United States District Court, D. Idaho

September 14, 2017

CURTIS GILES, an individual; DAVID FUNK, an individual; and JEREMY L. PITTARD, an individual; the business they controlled and/or operated, including FUNK DAIRY, INC., an Idaho corporation; SHOESOLE FARMS, INC., an Idaho corporation, and JEREMY L. PITTARD, ATTORNEY AT LAW, PLLC, an Idaho Limited Liability Company; and DOES 1-10, Defendants.


          David C. Nye, United States District Court


         Pending before the Court is a joint Motion to Dismiss filed by Defendants Jeremy L. Pittard, an individual, and Jeremy L. Pittard, Attorney at Law, PLLC (Collectively “Pittard”). Dkt. 13. Having reviewed the record and briefs, the Court finds that the facts and legal arguments are adequately presented. Accordingly, in the interest of avoiding further delay, and because the Court finds that the decisional process would not be significantly aided by oral argument, the Court will decide the motion without oral argument. Dist. Idaho Loc. Civ. R. 7.1(d)(2)(ii). For the reasons set forth below the Court GRANTS the Motion.


         Plaintiffs are six professional veterinarians from Mexico who allege that Defendants have engaged in a “criminal conspiracy to bring Mexican nationals to the United States illegally for the purpose of forced labor.” Complaint, ¶1. Based on this allegation, Plaintiffs assert claims of Forced Labor and Trafficking into Servitude under the Trafficking Victims Protection Reauthorization Act (18 U.S.C. §§ 1589, 1590, and 1595) and civil claims under the Racketeer Influenced and Corrupt Organizations Act (RICO).

         Broadly speaking, Plaintiffs assert that Defendants conspired to recruit professional Mexican veterinarians to work in the United States under the false pretense that they would be professional animal scientists, only to be hired as low-wage, general laborers at Funk Dairy, Inc, . Id. Plaintiffs allege that these acts violated U.S. immigration laws. They also assert that they were subjected to long working hours under arduous conditions and forced to stay under threat of deportation, fear, and unfamiliarity with the English language and American legal system. Id.

         Plaintiffs allege that as part of this conspiracy, Jeremy Pittard, the owner of Jeremy L. Pittard, Attorney at Law, PLLC, “aided and abetted” (complaint, ¶3) the other named Defendants by reviewing the visas Plaintiffs filed and by speaking with Plaintiffs prior to their United States Embassy interviews. Complaint, ¶37, ¶40. Believing that these allegations fall short of the standard required to state a plausible claim for relief, Pittard filed the instant Motion to Dismiss.

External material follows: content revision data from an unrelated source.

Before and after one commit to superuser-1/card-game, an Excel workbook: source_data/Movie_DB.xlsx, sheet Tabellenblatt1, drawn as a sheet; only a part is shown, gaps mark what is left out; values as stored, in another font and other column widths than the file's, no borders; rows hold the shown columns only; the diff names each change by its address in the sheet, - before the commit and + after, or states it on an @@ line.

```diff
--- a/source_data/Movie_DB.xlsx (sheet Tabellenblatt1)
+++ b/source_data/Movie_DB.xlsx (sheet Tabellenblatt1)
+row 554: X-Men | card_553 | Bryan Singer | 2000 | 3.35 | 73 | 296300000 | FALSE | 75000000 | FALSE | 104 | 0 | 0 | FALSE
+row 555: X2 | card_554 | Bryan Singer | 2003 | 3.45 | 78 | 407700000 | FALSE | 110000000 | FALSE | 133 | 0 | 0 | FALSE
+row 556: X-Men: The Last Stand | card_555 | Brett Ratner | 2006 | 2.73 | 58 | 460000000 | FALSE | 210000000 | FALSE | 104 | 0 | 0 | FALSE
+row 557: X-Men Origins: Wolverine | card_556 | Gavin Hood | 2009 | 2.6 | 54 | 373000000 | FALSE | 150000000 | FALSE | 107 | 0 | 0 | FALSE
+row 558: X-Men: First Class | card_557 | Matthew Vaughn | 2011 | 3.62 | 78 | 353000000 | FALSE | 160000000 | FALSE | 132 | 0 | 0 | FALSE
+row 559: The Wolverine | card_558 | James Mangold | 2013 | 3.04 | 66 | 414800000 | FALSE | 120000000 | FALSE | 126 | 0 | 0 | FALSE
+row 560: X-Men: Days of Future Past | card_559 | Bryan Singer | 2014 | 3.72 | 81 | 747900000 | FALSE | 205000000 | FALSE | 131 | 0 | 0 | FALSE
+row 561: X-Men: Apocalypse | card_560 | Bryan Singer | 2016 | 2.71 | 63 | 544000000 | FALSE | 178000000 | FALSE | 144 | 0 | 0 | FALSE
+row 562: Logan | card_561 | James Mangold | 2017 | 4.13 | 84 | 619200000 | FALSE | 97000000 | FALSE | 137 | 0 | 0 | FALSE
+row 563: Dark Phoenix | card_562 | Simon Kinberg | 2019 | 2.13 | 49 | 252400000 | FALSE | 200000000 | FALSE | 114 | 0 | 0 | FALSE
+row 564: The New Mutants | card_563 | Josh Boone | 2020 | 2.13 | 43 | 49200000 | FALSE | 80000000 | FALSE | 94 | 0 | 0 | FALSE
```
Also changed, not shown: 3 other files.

         A motion to dismiss for failure to state a claim challenges the legal sufficiency of the claims stated in the complaint. Conservation Force v. Salazar, 646 F.3d 1240, 1242 (9th Cir.2011). “A complaint generally must satisfy the notice pleading requirements of Federal Rule of Civil Procedure 8(a)(2) to avoid dismissal under a Rule 12(b)(6) motion.” Id. (citing Porter v. Jones, 319 F.3d 483, 494 (9th Cir.2003)). “Federal Rule of Civil Procedure 8(a)(2) requires only ‘a short and plain statement of the claim showing that the pleader is entitled to relief, ' in order to ‘give the defendant fair notice of what the . . . claim is and the grounds upon which it rests.' ” Bell Atl. Corp. v. Twombly, 550 U.S. 544(2007) (quoting Conley v. Gibson, 355 U.S. 41, 47 (1957)).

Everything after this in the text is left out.